Dave Carswell Melbourne, Australia
Dave Carswell is an Australian photographer currently based in Melbourne. His work focuses on the collision course between nature, humans and the built environment. Exploring the tension that exists in urban areas and the way in which human intervention shapes the built landscape, he draws on visual puns, urban anxieties and the underlying human resilience as some of the driving emphasis of his recent work.
Dave Carswell was chosen by photographer Geloy Concepcion
Laatikkomo’s interview with Dave Carswell July 17th, 2018.
L: Where are you from? What cities, and/or countries have you lived in – or what places have influenced you?
DC: I am originally from a small island called Tasmania although at the moment I live in Melbourne, Australia. I have moved towns and countries quite regularly as a child and in adult life due to my family’s work and also as an inquisitive traveler. I am always enriched by a fresh sense of place – seeing somewhere new or interesting is forever creatively inspiring, from a visual storytelling perspective.
L: What is your earliest memory of photography?
DC: My father’s slide nights at home. I get my sense of adventure from him and I count myself lucky to be of the generation which was at the cusp of the changeover from film to digital. I didn’t know it at the time, however watching my father’s vivid slide collections planted a seed in my own creative growth.
L: You photograph a wide variety of subjects in thematic series. Without giving away all of your professional secrets, could you tell us what goes into finding and producing a series?

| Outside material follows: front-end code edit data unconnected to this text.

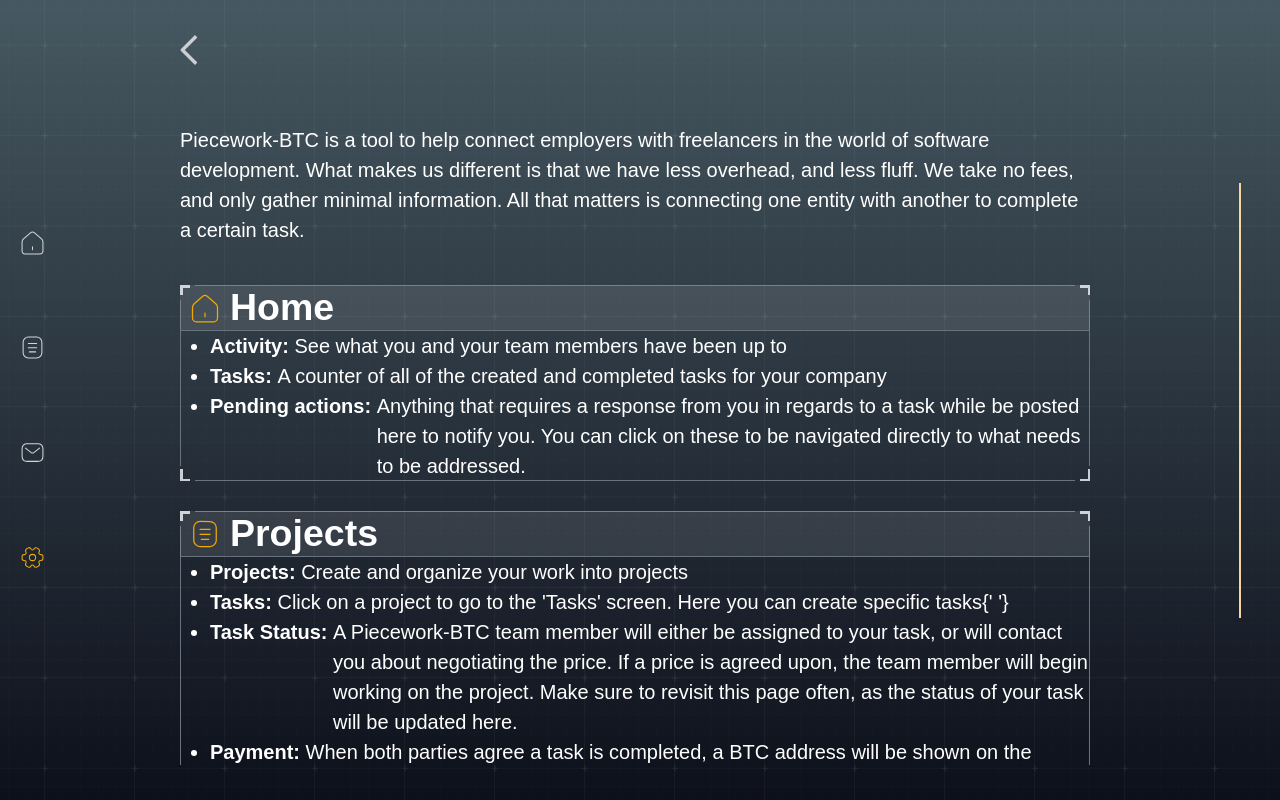
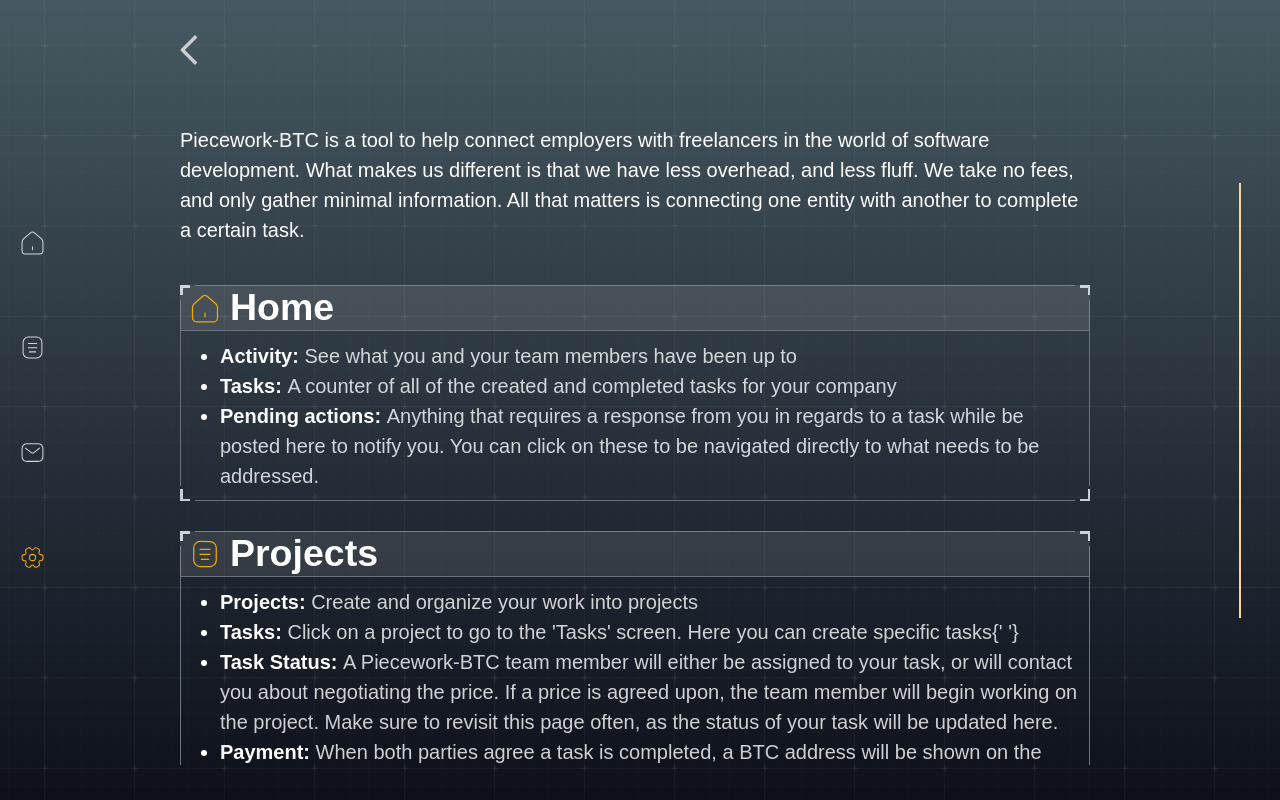
Before and after one commit to MaxwellDG/piecework-btc, a Next.js app: page /dashboard/settings/howitworks in a window 1280 px wide. Built offline with nearby package versions, Linux system fonts and the light colour scheme.

Commit message:
Mobile responsivity for howitworks screen

```diff
--- a/app/(components)/containers/hero-screen-container/index.tsx
+++ b/app/(components)/containers/hero-screen-container/index.tsx
@@ -5,7 +5,7 @@
 }) {
     return (
         <div className="flex flex-1 flex-col py-2">
-            <div className="m-auto w-full max-w-4xl sm:p-2 sm:px-[100px] flex flex-1 flex-col sm:justify-center">
+            <div className="m-auto w-full max-w-4xl p-2 sm:px-[100px] flex flex-1 flex-col sm:justify-center">
                 {children}
             </div>
         </div>
--- a/app/dashboard/settings/howitworks/page.tsx
+++ b/app/dashboard/settings/howitworks/page.tsx
@@ -31,39 +31,43 @@
                     canOverflow={false}
                 >
                     <ul
-                        className="lg:ml-6"
+                        className="lg:ml-6 p-2"
                         style={{ listStyle: 'outside', listStyleType: 'disc' }}
                     >
                         <li>
-                            <span className="flex">
-                                <p className="font-semibold">Activity:&nbsp;</p>
                             <p>
+                                <span className="font-semibold">
+                                    Activity:&nbsp;
+                                </span>
+                                <span className="text-normalText">
                                     See what you and your team members have been
                                     up to
+                                </span>
                             </p>
-                            </span>
                         </li>
                         <li>
-                            <span className="flex">
-                                <p className="font-semibold">Tasks:&nbsp;</p>
                             <p>
+                                <span className="font-semibold">
+                                    Tasks:&nbsp;
+                                </span>
+                                <span className="text-normalText">
                                     A counter of all of the created and
                                     completed tasks for your company
+                                </span>
                             </p>
-                            </span>
                         </li>
                         <li>
-                            <span className="flex">
-                                <p className="font-semibold whitespace-nowrap">
+                            <p>
+                                <span className="font-semibold">
                                     Pending actions:&nbsp;
-                                </p>
-                                <p>
+                                </span>
+                                <span className="text-normalText">
                                     {`Anything that requires a response from you in
                                 regards to a task while be posted here to notify
                                 you. You can click on these to be navigated
                                 directly to what needs to be addressed.`}
+                                </span>
                             </p>
-                            </span>
                         </li>
                     </ul>
                 </ArrowCornersCard>
@@ -80,53 +84,59 @@
                     className="mb-6"
                 >
                     <ul
-                        className="lg:ml-6 p-0"
+                        className="lg:ml-6 p-2"
                         style={{ listStyle: 'outside', listStyleType: 'disc' }}
                     >
                         <li>
-                            <span className="flex">
-                                <p className="font-semibold">Projects:&nbsp;</p>
                             <p>
+                                <span className="font-semibold">
+                                    Projects:&nbsp;
+                                </span>
+                                <span className="text-normalText">
                                     Create and organize your work into projects
+                                </span>
                             </p>
-                            </span>
                         </li>
                         <li>
-                            <span className="flex">
-                                <p className="font-semibold">Tasks:&nbsp;</p>
                             <p>
+                                <span className="font-semibold">
+                                    Tasks:&nbsp;
+                                </span>
+                                <span className="text-normalText">
                                     {`Click on a project to go to the 'Tasks' screen.
                                 Here you can create specific tasks{' '}`}
+                                </span>
                             </p>
-                            </span>
                         </li>
                         <li>
-                            <span className="flex">
-                                <p className="font-semibold whitespace-nowrap">
+                            <p>
+                                <span className="font-semibold">
                                     Task Status:&nbsp;
-                                </p>
-                                <p>
+                                </span>
+                                <span className="text-normalText">
                                     {`A Piecework-BTC team member will either be
                                 assigned to your task, or will contact you about
                                 negotiating the price. If a price is agreed
                                 upon, the team member will begin working on the
                                 project. Make sure to revisit this page often,
                                 as the status of your task will be updated here.`}
+                                </span>
                             </p>
-                            </span>
                         </li>
                         <li>
-                            <span className="flex">
-                                <p className="font-semibold">Payment:&nbsp;</p>
                             <p>
+                                <span className="font-semibold">
+                                    Payment:&nbsp;
+                                </span>
+                                <span className="text-normalText">
                                     {`When both parties agree a task is completed, a
                                 BTC address will be shown on the respective task
                                 screen. Payment must be made here in order to
                                 continue adding future tasks. As successful
                                 payments are made overtime, the maximum amount
                                 of tasks alotted will be increased`}
+                                </span>
                             </p>
-                            </span>
                         </li>
                     </ul>
                 </ArrowCornersCard>
@@ -142,13 +152,15 @@
                     canOverflow={false}
                     className="mb-6"
                 >
-                    <p className="lg:ml-6">
+                    <div className="p-2">
+                        <p className="lg:ml-6 text-normalText">
                             {`Communicate directly with the Piecework-BTC team about
                         anything you'd like.`}
                         </p>
-                    <p className="lg:ml-6">
+                        <p className="lg:ml-6 text-normalText">
                             Responses will be sent in less than 24 hours.
                         </p>
+                    </div>
                 </ArrowCornersCard>
                 <ArrowCornersCard
                     header={
@@ -163,32 +175,32 @@
                     className="mb-1"
                 >
                     <ul
-                        className="lg:ml-6"
+                        className="lg:ml-6 p-2"
                         style={{ listStyle: 'outside', listStyleType: 'disc' }}
                     >
                         <li>
-                            <span className="flex">
-                                <p className="font-semibold whitespace-nowrap">
+                            <p>
+                                <span className="font-semibold">
                                     Account settings:&nbsp;
+                                </span>
+                                <span className="text-normalText">{`Update your account's username and password`}</span>
                             </p>
-                                <p>{`Update your account's username and password`}</p>
-                            </span>
                         </li>
                         <li>
-                            <span className="flex">
-                                <p className="font-semibold whitespace-nowrap">
+                            <p>
+                                <span className="font-semibold">
                                     Company settings:&nbsp;
+                                </span>
+                                <span className="text-normalText">{`View, add, remove users from your company.`}</span>
                             </p>
-                                <p>{`View, add, remove users from your company.`}</p>
-                            </span>
                         </li>
                         <li>
-                            <span className="flex">
-                                <p className="font-semibold whitespace-nowrap">
+                            <p>
+                                <span className="font-semibold">
                                     How it works:&nbsp;
+                                </span>
+                                <span className="text-normalText">{`Hi. That's where you are right now`}</span>
                             </p>
-                                <p>{`Hi. That's where you are right now`}</p>
-                            </span>
                         </li>
                     </ul>
                 </ArrowCornersCard>
--- a/app/page.tsx
+++ b/app/page.tsx
@@ -2,7 +2,7 @@
 
 export default function Page() {
     return (
-        <div className="flex min-h-screen w-screen">
+        <div className="flex min-h-screen w-screen p-2">
             <div className="flex flex-1 m-auto justify-center">
                 <LoginInput />
             </div>
--- a/tailwind.config.ts
+++ b/tailwind.config.ts
@@ -20,6 +20,7 @@
                 chillGreen: '#224146',
                 teal: 'rgba(61, 211, 165, 1)',
                 tealOpaque: 'rgba(61, 211, 165, 0.3)',
+                normalText: 'rgba(255, 255, 255, 0.8)',
             },
             backgroundImage: {
                 'gradient-radial': 'radial-gradient(var(--tw-gradient-stops))',
```
Also changed, not shown: 1 other file (tests, documents, lock files or other folders). Lines whose indentation alone changed are shown as unchanged.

DC: I am really just inspired by what’s around me. I wouldn’t say that I am particularly prolific in producing work, but I often take stock and collate my work into thematic groups and see if the idea or mood warrants further attention.
Photography is quite insular and very personal for most non-commercial practitioners. Even though some of my series and themes are quite different, they all relate to the development of my own morality.

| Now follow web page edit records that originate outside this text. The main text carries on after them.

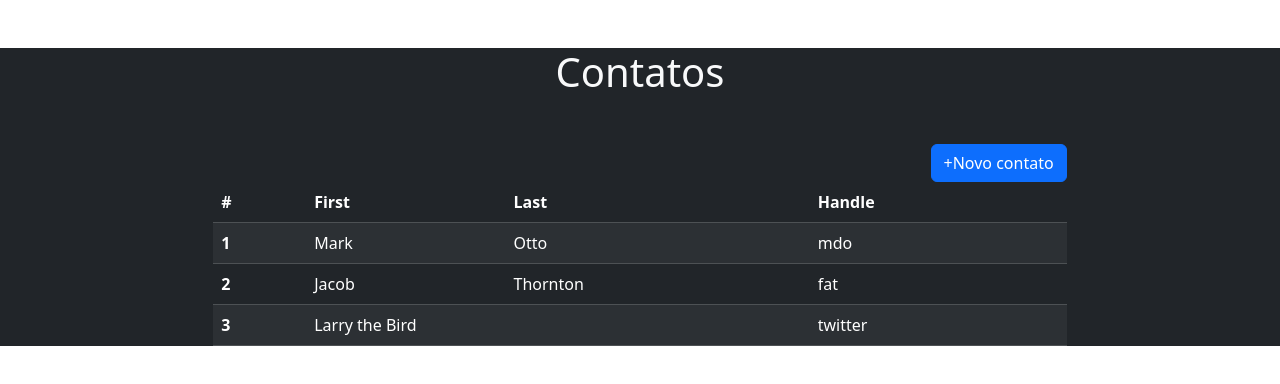
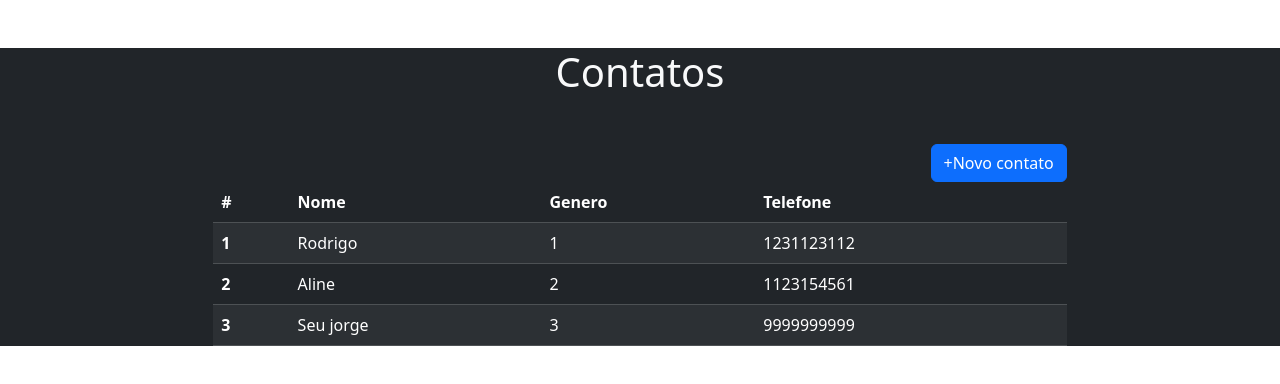
Before and after one commit to Rodrigokaki/Agenda-Frontend-Angular, an Angular app: page / in a window 1280 px wide. Shown: the top 384 px of the page. Built offline with nearby package versions, Linux system fonts and the light colour scheme.

Commit message:
Tabela pegando dados automaticamente

```diff
--- a/src/app/contact.ts
+++ b/src/app/contact.ts
@@ -2,7 +2,7 @@ export interface Contact {
     id: Number,
     name: string,
     age: Number,
-    gender: string,
+    gender: Number,
     telephone: Number,
-    favorite: Boolean
+    favorite: Number
 }
--- a/src/app/contacts/contacts.component.html
+++ b/src/app/contacts/contacts.component.html
@@ -13,28 +13,17 @@
             <thead>
               <tr>
                 <th scope="col">#</th>
-                <th scope="col">First</th>
-                <th scope="col">Last</th>
-                <th scope="col">Handle</th>
+                <th scope="col">Nome</th>
+                <th scope="col">Genero</th>
+                <th scope="col">Telefone</th>
               </tr>
             </thead>
             <tbody>
-              <tr>
-                <th scope="row">1</th>
-                <td>Mark</td>
-                <td>Otto</td>
-                <td>mdo</td>
-              </tr>
-              <tr>
-                <th scope="row">2</th>
-                <td>Jacob</td>
-                <td>Thornton</td>
-                <td>fat</td>
-              </tr>
-              <tr>
-                <th scope="row">3</th>
-                <td colspan="2">Larry the Bird</td>
-                <td>twitter</td>
+              <tr *ngFor="let contact of contacts">
+                <th scope="row">{{contact.id}}</th>
+                <td>{{contact.name}}</td>
+                <td>{{contact.gender}}</td>
+                <td>{{contact.telephone}}</td>
               </tr>
             </tbody>
           </table>
--- a/src/app/contacts/contacts.component.ts
+++ b/src/app/contacts/contacts.component.ts
@@ -1,10 +1,11 @@
 import { Component } from '@angular/core';
+import { RegisterComponent } from '../register/register.component';
 
 @Component({
   selector: 'app-contacts',
   templateUrl: './contacts.component.html',
   styleUrl: './contacts.component.css'
 })
-export class ContactsComponent {
+export class ContactsComponent extends RegisterComponent{
 
 }
--- a/src/app/register/register.component.ts
+++ b/src/app/register/register.component.ts
@@ -9,7 +9,32 @@ import { FormBuilder, FormGroup } from '@angular/forms';
 })
 export class RegisterComponent {
 
-  contacts: Contact[] = [];
+  contacts: Contact[] = [
+    {
+      id: 1,
+      name: "Rodrigo",
+      age: 23,
+      gender: 1,
+      telephone: 1231123112,
+      favorite: 0
+    },
+    {
+      id: 2,
+      name: "Aline",
+      age: 23,
+      gender: 2,
+      telephone: 1123154561,
+      favorite: 1
+    },
+    {
+      id: 3,
+      name: "Seu jorge",
+      age: 45,
+      gender: 3,
+      telephone: 9999999999,
+      favorite: 0
+    },
+  ];
 
   formGroupContact: FormGroup;
 
```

L: The series you are presenting in Laatikkomo is part of a large project that was also made into a publication. If I understand correctly, this particular project looks at colonial control of public space in the Philippines through the installation of American basketball hoops. What sparked your interest in the colonial oppression of the Philippines?
DC: I lived in the Philippines from 2015 to 2017 and I remember asking some Filipino friends early on what was one of the cultural highlights of the country. One colleague half-jokingly mentioned ‘shopping malls’ as a tourist attraction. It blew me away that such a sterile and controlled environment was being heralded as a beacon of cultural identity. It started me on a train of thought looking at public space and more importantly the ‘perception’ of public space. How the governments and private land owners stake claim over these areas – polluting the environment with mass advertising, privatising parklands an destabilising the idea of community. The country is governed and controlled by a very small amount of wealthy families who have very little interest in bettering the lives of the everyday Filipino.
The basketball court seemed like this minor and stunning visual form of resistance against the privatisation of land. Something created, governed and enjoyed by the everyday people.
L: Most of your images show some kind of tension between humans and nature, even if the image does not feature people. Although many of your series have a sinister undertone have you also found any inspiring and/or uplifting combinations of humans and nature?
DC: I am definitely interested in this intersection between humans and nature with our fruitless battles against the world and ourselves. It’s interesting that you use the term ‘sinister’ – I think ‘cynical’ is probably a better description of the mood of some of my work. I aim to use a bit of humour to cut through tension, similar to a cartoon where the protagonist is seen waving the white flag amongst all the chaos and destruction. We are all going down and look how ridiculous this all is.
L: What is one of the most important questions that you ask yourself, or would like to inspire others to ask, through your photographs?
DC: As I mentioned previously, most of my work relates to my own morality, which I often ponder retrospectively through my work. I very rarely think about an audience or third party when making documentary photographs. Creating the work is often cathartic and is created out a desire to resolve my own tension and question the world around me.
L: Could you list five or more words related to the work you are showing in Laatikkomo?
DC: Existential, laconic, formative, resistant, reflective
Thank you so much Dave!!